=== Section Start ===
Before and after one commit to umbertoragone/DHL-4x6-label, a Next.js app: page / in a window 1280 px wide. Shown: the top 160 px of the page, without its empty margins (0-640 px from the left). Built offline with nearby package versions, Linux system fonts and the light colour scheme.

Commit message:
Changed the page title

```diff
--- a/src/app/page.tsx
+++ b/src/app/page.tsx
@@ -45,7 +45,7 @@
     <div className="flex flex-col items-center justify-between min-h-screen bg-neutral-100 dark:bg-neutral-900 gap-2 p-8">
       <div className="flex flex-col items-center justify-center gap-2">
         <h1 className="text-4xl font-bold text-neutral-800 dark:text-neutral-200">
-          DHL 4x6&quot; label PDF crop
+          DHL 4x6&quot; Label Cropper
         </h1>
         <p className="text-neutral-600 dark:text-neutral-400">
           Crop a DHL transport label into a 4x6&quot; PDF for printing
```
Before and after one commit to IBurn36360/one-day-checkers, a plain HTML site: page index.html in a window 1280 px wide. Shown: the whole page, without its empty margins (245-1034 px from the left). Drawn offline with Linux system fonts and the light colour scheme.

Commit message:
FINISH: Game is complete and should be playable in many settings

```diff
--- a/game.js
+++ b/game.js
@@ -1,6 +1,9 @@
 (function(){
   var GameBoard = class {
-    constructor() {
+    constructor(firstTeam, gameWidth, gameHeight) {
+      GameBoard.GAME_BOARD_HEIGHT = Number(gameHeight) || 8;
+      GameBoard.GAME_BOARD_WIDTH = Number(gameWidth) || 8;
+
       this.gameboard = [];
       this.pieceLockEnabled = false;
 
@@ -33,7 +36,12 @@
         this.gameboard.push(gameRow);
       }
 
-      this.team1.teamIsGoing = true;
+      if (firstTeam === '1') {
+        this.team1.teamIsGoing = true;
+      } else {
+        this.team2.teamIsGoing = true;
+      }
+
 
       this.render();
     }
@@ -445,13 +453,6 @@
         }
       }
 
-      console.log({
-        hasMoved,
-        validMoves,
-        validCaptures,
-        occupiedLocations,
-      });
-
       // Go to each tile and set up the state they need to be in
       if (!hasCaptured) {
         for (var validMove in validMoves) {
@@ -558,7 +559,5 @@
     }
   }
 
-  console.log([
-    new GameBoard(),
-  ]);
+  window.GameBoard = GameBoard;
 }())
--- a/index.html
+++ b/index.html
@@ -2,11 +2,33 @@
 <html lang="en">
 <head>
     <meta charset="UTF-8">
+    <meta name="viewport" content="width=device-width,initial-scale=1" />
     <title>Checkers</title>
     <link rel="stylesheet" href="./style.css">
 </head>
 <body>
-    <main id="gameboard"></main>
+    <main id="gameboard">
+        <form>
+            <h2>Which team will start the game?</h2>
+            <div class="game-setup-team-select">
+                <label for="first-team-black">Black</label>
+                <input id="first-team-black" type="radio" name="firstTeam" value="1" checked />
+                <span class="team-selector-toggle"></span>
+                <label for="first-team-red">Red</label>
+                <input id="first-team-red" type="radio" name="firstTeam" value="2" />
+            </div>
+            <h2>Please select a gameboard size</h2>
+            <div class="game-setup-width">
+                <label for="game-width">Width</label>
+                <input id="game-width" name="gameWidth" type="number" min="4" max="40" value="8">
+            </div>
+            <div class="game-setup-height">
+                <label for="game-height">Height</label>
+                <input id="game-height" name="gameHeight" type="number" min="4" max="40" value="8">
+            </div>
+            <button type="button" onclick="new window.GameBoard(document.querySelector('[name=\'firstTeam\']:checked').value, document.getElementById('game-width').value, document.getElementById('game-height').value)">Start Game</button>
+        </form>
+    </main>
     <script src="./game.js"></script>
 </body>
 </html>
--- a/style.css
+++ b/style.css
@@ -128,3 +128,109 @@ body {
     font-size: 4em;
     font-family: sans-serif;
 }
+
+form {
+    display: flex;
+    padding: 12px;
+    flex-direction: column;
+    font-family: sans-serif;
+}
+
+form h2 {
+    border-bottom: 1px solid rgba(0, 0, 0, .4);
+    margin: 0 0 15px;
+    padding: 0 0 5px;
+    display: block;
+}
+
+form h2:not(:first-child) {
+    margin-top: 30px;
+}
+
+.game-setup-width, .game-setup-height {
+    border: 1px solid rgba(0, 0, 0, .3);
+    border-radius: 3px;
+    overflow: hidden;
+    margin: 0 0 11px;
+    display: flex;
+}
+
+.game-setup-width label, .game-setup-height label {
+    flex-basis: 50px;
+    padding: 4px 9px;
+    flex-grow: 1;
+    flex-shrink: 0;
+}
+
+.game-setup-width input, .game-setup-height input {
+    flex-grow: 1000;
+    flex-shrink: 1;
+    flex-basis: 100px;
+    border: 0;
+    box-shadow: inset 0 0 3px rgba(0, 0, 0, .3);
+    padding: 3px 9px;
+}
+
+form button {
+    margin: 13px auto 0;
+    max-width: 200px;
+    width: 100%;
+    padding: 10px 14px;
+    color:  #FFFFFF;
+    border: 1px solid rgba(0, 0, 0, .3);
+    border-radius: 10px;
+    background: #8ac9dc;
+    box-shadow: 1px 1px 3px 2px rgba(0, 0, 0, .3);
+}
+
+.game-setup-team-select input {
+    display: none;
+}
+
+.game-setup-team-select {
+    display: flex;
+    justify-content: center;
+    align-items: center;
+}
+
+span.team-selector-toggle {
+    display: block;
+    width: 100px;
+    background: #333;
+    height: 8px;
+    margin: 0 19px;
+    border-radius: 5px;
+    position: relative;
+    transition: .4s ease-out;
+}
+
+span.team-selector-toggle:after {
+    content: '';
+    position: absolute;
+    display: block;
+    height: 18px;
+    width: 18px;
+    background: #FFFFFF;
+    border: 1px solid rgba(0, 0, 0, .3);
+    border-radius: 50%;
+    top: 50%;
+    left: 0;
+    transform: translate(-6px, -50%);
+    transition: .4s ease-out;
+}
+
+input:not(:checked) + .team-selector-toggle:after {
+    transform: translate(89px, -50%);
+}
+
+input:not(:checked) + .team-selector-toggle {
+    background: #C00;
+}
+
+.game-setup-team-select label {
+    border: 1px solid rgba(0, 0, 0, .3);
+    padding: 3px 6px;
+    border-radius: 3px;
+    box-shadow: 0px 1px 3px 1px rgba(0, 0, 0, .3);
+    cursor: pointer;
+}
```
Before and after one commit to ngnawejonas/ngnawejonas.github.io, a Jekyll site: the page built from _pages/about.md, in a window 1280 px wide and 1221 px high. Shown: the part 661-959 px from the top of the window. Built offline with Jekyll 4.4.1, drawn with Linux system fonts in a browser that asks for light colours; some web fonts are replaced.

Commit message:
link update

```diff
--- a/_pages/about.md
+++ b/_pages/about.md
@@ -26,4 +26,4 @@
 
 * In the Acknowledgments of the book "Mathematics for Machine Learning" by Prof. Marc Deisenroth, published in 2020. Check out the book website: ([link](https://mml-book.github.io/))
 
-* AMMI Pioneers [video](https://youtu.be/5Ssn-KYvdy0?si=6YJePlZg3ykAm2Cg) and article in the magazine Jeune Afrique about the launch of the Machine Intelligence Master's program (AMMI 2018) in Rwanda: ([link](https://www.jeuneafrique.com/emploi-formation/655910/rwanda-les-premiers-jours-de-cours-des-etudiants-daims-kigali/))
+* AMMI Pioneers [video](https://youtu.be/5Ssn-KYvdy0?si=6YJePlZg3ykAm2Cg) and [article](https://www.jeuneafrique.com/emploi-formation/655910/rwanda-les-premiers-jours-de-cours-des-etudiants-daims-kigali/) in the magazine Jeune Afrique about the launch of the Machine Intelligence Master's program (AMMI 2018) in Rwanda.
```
=== Section End ===
Work request =>
Line by line, write out the records above exactly.

Output of the exercise =>
Before and after one commit to umbertoragone/DHL-4x6-label, a Next.js app: page / in a window 1280 px wide. Shown: the top 160 px of the page, without its empty margins (0-640 px from the left). Built offline with nearby package versions, Linux system fonts and the light colour scheme.

Commit message:
Changed the page title

```diff
--- a/src/app/page.tsx
+++ b/src/app/page.tsx
@@ -45,7 +45,7 @@
     <div className="flex flex-col items-center justify-between min-h-screen bg-neutral-100 dark:bg-neutral-900 gap-2 p-8">
       <div className="flex flex-col items-center justify-center gap-2">
         <h1 className="text-4xl font-bold text-neutral-800 dark:text-neutral-200">
-          DHL 4x6&quot; label PDF crop
+          DHL 4x6&quot; Label Cropper
         </h1>
         <p className="text-neutral-600 dark:text-neutral-400">
           Crop a DHL transport label into a 4x6&quot; PDF for printing
```
Before and after one commit to IBurn36360/one-day-checkers, a plain HTML site: page index.html in a window 1280 px wide. Shown: the whole page, without its empty margins (245-1034 px from the left). Drawn offline with Linux system fonts and the light colour scheme.

Commit message:
FINISH: Game is complete and should be playable in many settings

```diff
--- a/game.js
+++ b/game.js
@@ -1,6 +1,9 @@
 (function(){
   var GameBoard = class {
-    constructor() {
+    constructor(firstTeam, gameWidth, gameHeight) {
+      GameBoard.GAME_BOARD_HEIGHT = Number(gameHeight) || 8;
+      GameBoard.GAME_BOARD_WIDTH = Number(gameWidth) || 8;
+
       this.gameboard = [];
       this.pieceLockEnabled = false;
 
@@ -33,7 +36,12 @@
         this.gameboard.push(gameRow);
       }
 
-      this.team1.teamIsGoing = true;
+      if (firstTeam === '1') {
+        this.team1.teamIsGoing = true;
+      } else {
+        this.team2.teamIsGoing = true;
+      }
+
 
       this.render();
     }
@@ -445,13 +453,6 @@
         }
       }
 
-      console.log({
-        hasMoved,
-        validMoves,
-        validCaptures,
-        occupiedLocations,
-      });
-
       // Go to each tile and set up the state they need to be in
       if (!hasCaptured) {
         for (var validMove in validMoves) {
@@ -558,7 +559,5 @@
     }
   }
 
-  console.log([
-    new GameBoard(),
-  ]);
+  window.GameBoard = GameBoard;
 }())
--- a/index.html
+++ b/index.html
@@ -2,11 +2,33 @@
 <html lang="en">
 <head>
     <meta charset="UTF-8">
+    <meta name="viewport" content="width=device-width,initial-scale=1" />
     <title>Checkers</title>
     <link rel="stylesheet" href="./style.css">
 </head>
 <body>
-    <main id="gameboard"></main>
+    <main id="gameboard">
+        <form>
+            <h2>Which team will start the game?</h2>
+            <div class="game-setup-team-select">
+                <label for="first-team-black">Black</label>
+                <input id="first-team-black" type="radio" name="firstTeam" value="1" checked />
+                <span class="team-selector-toggle"></span>
+                <label for="first-team-red">Red</label>
+                <input id="first-team-red" type="radio" name="firstTeam" value="2" />
+            </div>
+            <h2>Please select a gameboard size</h2>
+            <div class="game-setup-width">
+                <label for="game-width">Width</label>
+                <input id="game-width" name="gameWidth" type="number" min="4" max="40" value="8">
+            </div>
+            <div class="game-setup-height">
+                <label for="game-height">Height</label>
+                <input id="game-height" name="gameHeight" type="number" min="4" max="40" value="8">
+            </div>
+            <button type="button" onclick="new window.GameBoard(document.querySelector('[name=\'firstTeam\']:checked').value, document.getElementById('game-width').value, document.getElementById('game-height').value)">Start Game</button>
+        </form>
+    </main>
     <script src="./game.js"></script>
 </body>
 </html>
--- a/style.css
+++ b/style.css
@@ -128,3 +128,109 @@ body {
     font-size: 4em;
     font-family: sans-serif;
 }
+
+form {
+    display: flex;
+    padding: 12px;
+    flex-direction: column;
+    font-family: sans-serif;
+}
+
+form h2 {
+    border-bottom: 1px solid rgba(0, 0, 0, .4);
+    margin: 0 0 15px;
+    padding: 0 0 5px;
+    display: block;
+}
+
+form h2:not(:first-child) {
+    margin-top: 30px;
+}
+
+.game-setup-width, .game-setup-height {
+    border: 1px solid rgba(0, 0, 0, .3);
+    border-radius: 3px;
+    overflow: hidden;
+    margin: 0 0 11px;
+    display: flex;
+}
+
+.game-setup-width label, .game-setup-height label {
+    flex-basis: 50px;
+    padding: 4px 9px;
+    flex-grow: 1;
+    flex-shrink: 0;
+}
+
+.game-setup-width input, .game-setup-height input {
+    flex-grow: 1000;
+    flex-shrink: 1;
+    flex-basis: 100px;
+    border: 0;
+    box-shadow: inset 0 0 3px rgba(0, 0, 0, .3);
+    padding: 3px 9px;
+}
+
+form button {
+    margin: 13px auto 0;
+    max-width: 200px;
+    width: 100%;
+    padding: 10px 14px;
+    color:  #FFFFFF;
+    border: 1px solid rgba(0, 0, 0, .3);
+    border-radius: 10px;
+    background: #8ac9dc;
+    box-shadow: 1px 1px 3px 2px rgba(0, 0, 0, .3);
+}
+
+.game-setup-team-select input {
+    display: none;
+}
+
+.game-setup-team-select {
+    display: flex;
+    justify-content: center;
+    align-items: center;
+}
+
+span.team-selector-toggle {
+    display: block;
+    width: 100px;
+    background: #333;
+    height: 8px;
+    margin: 0 19px;
+    border-radius: 5px;
+    position: relative;
+    transition: .4s ease-out;
+}
+
+span.team-selector-toggle:after {
+    content: '';
+    position: absolute;
+    display: block;
+    height: 18px;
+    width: 18px;
+    background: #FFFFFF;
+    border: 1px solid rgba(0, 0, 0, .3);
+    border-radius: 50%;
+    top: 50%;
+    left: 0;
+    transform: translate(-6px, -50%);
+    transition: .4s ease-out;
+}
+
+input:not(:checked) + .team-selector-toggle:after {
+    transform: translate(89px, -50%);
+}
+
+input:not(:checked) + .team-selector-toggle {
+    background: #C00;
+}
+
+.game-setup-team-select label {
+    border: 1px solid rgba(0, 0, 0, .3);
+    padding: 3px 6px;
+    border-radius: 3px;
+    box-shadow: 0px 1px 3px 1px rgba(0, 0, 0, .3);
+    cursor: pointer;
+}
```
Before and after one commit to ngnawejonas/ngnawejonas.github.io, a Jekyll site: the page built from _pages/about.md, in a window 1280 px wide and 1221 px high. Shown: the part 661-959 px from the top of the window. Built offline with Jekyll 4.4.1, drawn with Linux system fonts in a browser that asks for light colours; some web fonts are replaced.

Commit message:
link update

```diff
--- a/_pages/about.md
+++ b/_pages/about.md
@@ -26,4 +26,4 @@
 
 * In the Acknowledgments of the book "Mathematics for Machine Learning" by Prof. Marc Deisenroth, published in 2020. Check out the book website: ([link](https://mml-book.github.io/))
 
-* AMMI Pioneers [video](https://youtu.be/5Ssn-KYvdy0?si=6YJePlZg3ykAm2Cg) and article in the magazine Jeune Afrique about the launch of the Machine Intelligence Master's program (AMMI 2018) in Rwanda: ([link](https://www.jeuneafrique.com/emploi-formation/655910/rwanda-les-premiers-jours-de-cours-des-etudiants-daims-kigali/))
+* AMMI Pioneers [video](https://youtu.be/5Ssn-KYvdy0?si=6YJePlZg3ykAm2Cg) and [article](https://www.jeuneafrique.com/emploi-formation/655910/rwanda-les-premiers-jours-de-cours-des-etudiants-daims-kigali/) in the magazine Jeune Afrique about the launch of the Machine Intelligence Master's program (AMMI 2018) in Rwanda.
```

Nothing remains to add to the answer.